Brief> Set the records down again in full, exactly as they are, apart from the images.

Given information>
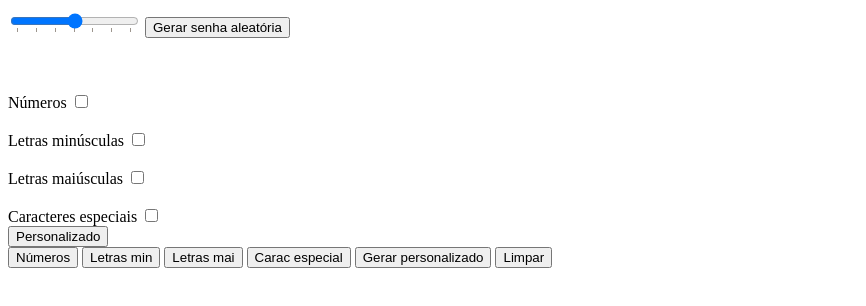
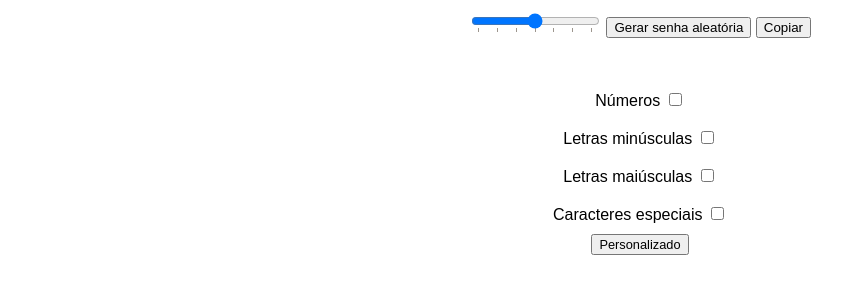
Before and after one commit to Felipe-Gabriel-Souza-Goncalves/Senhas_Aleatorias, a plain HTML site: page index.html in a window 1280 px wide. Shown: the whole page, without its empty margins (0-866 px from the left). Drawn offline with Linux system fonts and the light colour scheme.

Commit message:
Add files via upload

```diff
--- a/index.html
+++ b/index.html
@@ -6,8 +6,25 @@
     <title>Senhas aleatórias</title>
 
     <style>
-        .personalizado{
+        body{
+            text-align: center;
+            font-family: Arial, Helvetica, sans-serif;
+
+        }
+        #senha{
+            height: 20px;
+        }
+        #personalizado{
             font-size: 0.8em;
+            margin: 10px 0px;
+        }
+        .btnEscolhas{
+            display: none;
+            justify-content: center;
+            margin: 10px 0px;
+        }
+        #senhaPersonalizada{
+            height: 20px;
         }
     </style>
 </head>
@@ -23,11 +40,12 @@
         <option value="10">10</option>
     </datalist>
     <button onclick="generatePassword()">Gerar senha aleatória</button>
+    <button onclick="copyToClipboard('senhaAleatoria')">Copiar</button>
 
-
-    <br><br>
     <div>
-        <br><br>
+        <p id="senha"></p>
+    </div>
+    <div id="opcoesValidas">
         <label>Números</label>
         <input type="checkbox" class="caracteres" id="num">
         <br><br>
@@ -40,23 +58,21 @@
         <label>Caracteres especiais</label>
         <input type="checkbox" class="caracteres" id="caracEspec">
     </div>
+    <button id="personalizado" onclick="toggleCustom()">Personalizado</button>
     <div>
-        <button id="personalizado">Personalizado</button>
-        <div class="btnEscolhas">
+        <div class="btnEscolhas" id="btnEscolhas">
             <button class="botoesPersonalizados" onclick="customPasswordFormat('numero')">Números</button>
             <button class="botoesPersonalizados" onclick="customPasswordFormat('letra min')">Letras min</button>
             <button class="botoesPersonalizados" onclick="customPasswordFormat('letra mai')">Letras mai</button>
             <button class="botoesPersonalizados" onclick="customPasswordFormat('carac espec')">Carac especial</button>
-
             <button onclick="generateCustomPassword()">Gerar personalizado</button>
             <button onclick="removeCharacter()">Limpar</button>
+            <button onclick="copyToClipboard('senhaPersonalizada')">Copiar</button>
+
         </div>
         <div id="areaPersonalizada">
-
+            <p id="senhaPersonalizada"></p>
         </div>
-    </div>
-    <div>
-        <p id="senha"></p>
     </div>
 
     <script src="script.js"></script>
--- a/script.js
+++ b/script.js
@@ -62,7 +62,6 @@ function customPasswordFormat(tipo){
     caractere.style.border = "1px solid black"
     caractere.style.padding = "3px"
     caractere.style.margin = "10px 5px"
-    // caractere.setAttribute("onclick", "removeCharacter(this)")
     caractere.setAttribute("class", `botaoN`)
 
     document.getElementById("areaPersonalizada").appendChild(caractere)
@@ -74,7 +73,7 @@ function generateCustomPassword(){
         var index = Math.floor(Math.random()*senhaPersonalizada[i].length)
         senhaCriada += (senhaPersonalizada[i])[index]
     }
-    document.getElementById("senha").innerHTML = senhaCriada
+    document.getElementById("senhaPersonalizada").innerHTML = senhaCriada
 
 }
 
@@ -85,6 +84,37 @@ function removeCharacter(){
         caractere[i].remove()
     }
     senhaCriada = ""
-    document.getElementById("senha").innerHTML = senhaCriada
+    document.getElementById("senhaPersonalizada").innerHTML = senhaCriada
 
 }
+
+var ativo = false
+function toggleCustom(){
+    ativo = !ativo
+    if(ativo){
+        document.getElementById("btnEscolhas").style.display = "flex"
+        document.getElementById("areaPersonalizada").style.display = "block"
+        document.getElementById("opcoesValidas").style.display = "none"
+    } else{
+        document.getElementById("btnEscolhas").style.display = "none"
+        document.getElementById("areaPersonalizada").style.display = "none"
+        document.getElementById("opcoesValidas").style.display = "block"
+
+    }
+}
+
+function copyToClipboard(tipo){
+    aleatorio = document.getElementById("senha").innerHTML
+    personalizado = document.getElementById("senhaPersonalizada").innerHTML
+    texto = "";
+    if(aleatorio != "" && tipo == "senhaAleatoria"){
+        texto = aleatorio
+    } else if(personalizado != "" && tipo == "senhaPersonalizada"){
+        texto = personalizado
+    } else{
+        return
+    }
+
+    navigator.clipboard.writeText(texto)
+    alert("Copiado para a área de transferencia")
+}
```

Answer section>
Before and after one commit to Felipe-Gabriel-Souza-Goncalves/Senhas_Aleatorias, a plain HTML site: page index.html in a window 1280 px wide. Shown: the whole page, without its empty margins (0-866 px from the left). Drawn offline with Linux system fonts and the light colour scheme.

Commit message:
Add files via upload

```diff
--- a/index.html
+++ b/index.html
@@ -6,8 +6,25 @@
     <title>Senhas aleatórias</title>
 
     <style>
-        .personalizado{
+        body{
+            text-align: center;
+            font-family: Arial, Helvetica, sans-serif;
+
+        }
+        #senha{
+            height: 20px;
+        }
+        #personalizado{
             font-size: 0.8em;
+            margin: 10px 0px;
+        }
+        .btnEscolhas{
+            display: none;
+            justify-content: center;
+            margin: 10px 0px;
+        }
+        #senhaPersonalizada{
+            height: 20px;
         }
     </style>
 </head>
@@ -23,11 +40,12 @@
         <option value="10">10</option>
     </datalist>
     <button onclick="generatePassword()">Gerar senha aleatória</button>
+    <button onclick="copyToClipboard('senhaAleatoria')">Copiar</button>
 
-
-    <br><br>
     <div>
-        <br><br>
+        <p id="senha"></p>
+    </div>
+    <div id="opcoesValidas">
         <label>Números</label>
         <input type="checkbox" class="caracteres" id="num">
         <br><br>
@@ -40,23 +58,21 @@
         <label>Caracteres especiais</label>
         <input type="checkbox" class="caracteres" id="caracEspec">
     </div>
+    <button id="personalizado" onclick="toggleCustom()">Personalizado</button>
     <div>
-        <button id="personalizado">Personalizado</button>
-        <div class="btnEscolhas">
+        <div class="btnEscolhas" id="btnEscolhas">
             <button class="botoesPersonalizados" onclick="customPasswordFormat('numero')">Números</button>
             <button class="botoesPersonalizados" onclick="customPasswordFormat('letra min')">Letras min</button>
             <button class="botoesPersonalizados" onclick="customPasswordFormat('letra mai')">Letras mai</button>
             <button class="botoesPersonalizados" onclick="customPasswordFormat('carac espec')">Carac especial</button>
-
             <button onclick="generateCustomPassword()">Gerar personalizado</button>
             <button onclick="removeCharacter()">Limpar</button>
+            <button onclick="copyToClipboard('senhaPersonalizada')">Copiar</button>
+
         </div>
         <div id="areaPersonalizada">
-
+            <p id="senhaPersonalizada"></p>
         </div>
-    </div>
-    <div>
-        <p id="senha"></p>
     </div>
 
     <script src="script.js"></script>
--- a/script.js
+++ b/script.js
@@ -62,7 +62,6 @@ function customPasswordFormat(tipo){
     caractere.style.border = "1px solid black"
     caractere.style.padding = "3px"
     caractere.style.margin = "10px 5px"
-    // caractere.setAttribute("onclick", "removeCharacter(this)")
     caractere.setAttribute("class", `botaoN`)
 
     document.getElementById("areaPersonalizada").appendChild(caractere)
@@ -74,7 +73,7 @@ function generateCustomPassword(){
         var index = Math.floor(Math.random()*senhaPersonalizada[i].length)
         senhaCriada += (senhaPersonalizada[i])[index]
     }
-    document.getElementById("senha").innerHTML = senhaCriada
+    document.getElementById("senhaPersonalizada").innerHTML = senhaCriada
 
 }
 
@@ -85,6 +84,37 @@ function removeCharacter(){
         caractere[i].remove()
     }
     senhaCriada = ""
-    document.getElementById("senha").innerHTML = senhaCriada
+    document.getElementById("senhaPersonalizada").innerHTML = senhaCriada
 
 }
+
+var ativo = false
+function toggleCustom(){
+    ativo = !ativo
+    if(ativo){
+        document.getElementById("btnEscolhas").style.display = "flex"
+        document.getElementById("areaPersonalizada").style.display = "block"
+        document.getElementById("opcoesValidas").style.display = "none"
+    } else{
+        document.getElementById("btnEscolhas").style.display = "none"
+        document.getElementById("areaPersonalizada").style.display = "none"
+        document.getElementById("opcoesValidas").style.display = "block"
+
+    }
+}
+
+function copyToClipboard(tipo){
+    aleatorio = document.getElementById("senha").innerHTML
+    personalizado = document.getElementById("senhaPersonalizada").innerHTML
+    texto = "";
+    if(aleatorio != "" && tipo == "senhaAleatoria"){
+        texto = aleatorio
+    } else if(personalizado != "" && tipo == "senhaPersonalizada"){
+        texto = personalizado
+    } else{
+        return
+    }
+
+    navigator.clipboard.writeText(texto)
+    alert("Copiado para a área de transferencia")
+}
```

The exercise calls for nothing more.